We also saw that the average UK Internet user is amongst some of the most advanced and active users globally, so the need to provide a service which protects their search privacy made sense.
11. Is anonymous search only useful to hackers and people who want to hide what they are doing?
Definitely not. Users are normal everyday individuals that simply want more natural and relevant search results from their online activity and do not want their personal data being stored or shared. As mentioned earlier the user will only receive true, organic results from the terms that they have entered into the search engine, a clean slate for each search if you will and when they return the same will happen again.
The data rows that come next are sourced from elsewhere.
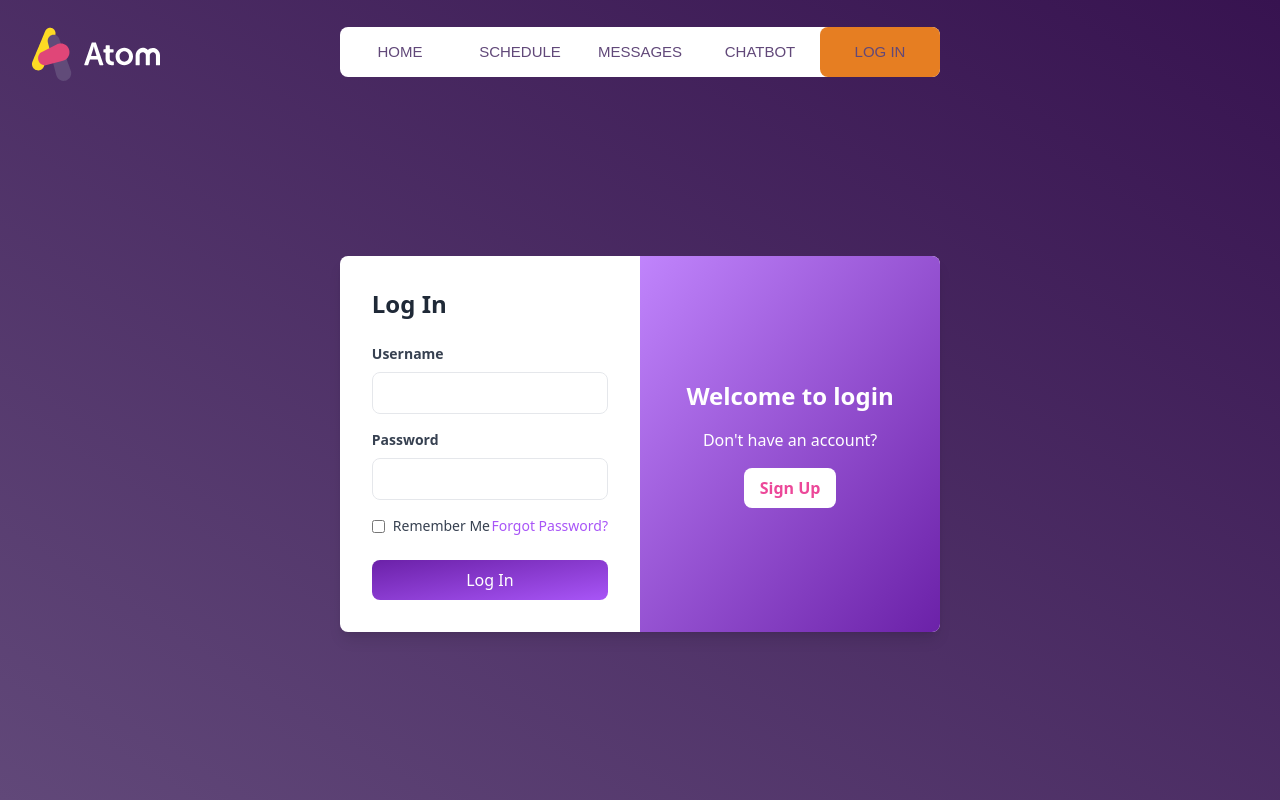
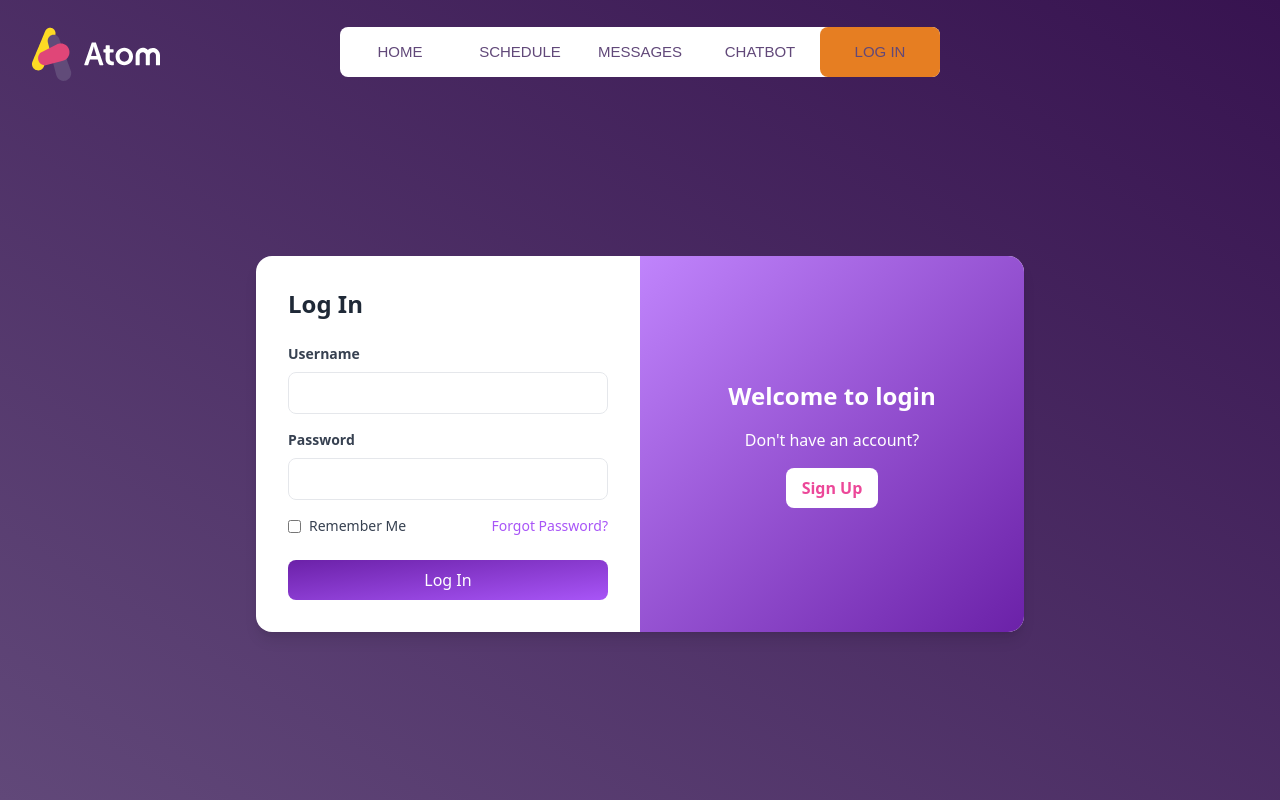
Before and after one commit to Moeed-Chughtai/Office.io, a React (Vite) app in the folder frontend/: page /login in a window 1280 px wide. Built offline with nearby package versions, Linux system fonts and the light colour scheme; a web font is replaced by a local one.

Commit message:
Fixed login formatting

```diff
--- a/frontend/src/components/LogIn.jsx
+++ b/frontend/src/components/LogIn.jsx
@@ -25,9 +25,9 @@ function LogIn() {
   };
 
   return (
-    <div className="h-screen bg-transparent flex items-center justify-center" style={{height: '680px'}}>
-      <div className="flex items-center justify-center">
-        <div className="flex bg-white rounded-lg shadow-lg overflow-hidden max-w-3xl w-full">
+    <div className="h-screen bg-transparent flex items-center justify-center" style={{ height: '680px' }}>
+      <div className="flex items-center justify-center w-full max-w-3xl"> {/* Increased max width */}
+        <div className="flex bg-white rounded-2xl shadow-lg overflow-hidden w-full"> {/* Set width to full */}
           {/* Left Panel - Login Form */}
           <div className="w-1/2 p-8">
             <h2 className="text-2xl font-bold text-gray-800 mb-6">Log In</h2>
```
Oscobo provides UK users with another option for an online search engine which they can use with the safe mind that they aren’t being tracked and that their data isn’t being used to profile them to present assumed results.
12. What does the next 5 years look like for Oscobo?
The next five years will see Oscobo being launched in new regions, but still offering localised search results as done in the UK. The users play an important part in the development of the search engine, and we plan to listen to them when launching further features and website enhancements. The future will see Oscobo evolving to allow our users' journeys to be as seamless and unobtrusive as possible, and delivering the best search results across platforms and devices – all while continuing to uphold their privacy.
Rob Perin, Co Founder and Managing Director, Oscobo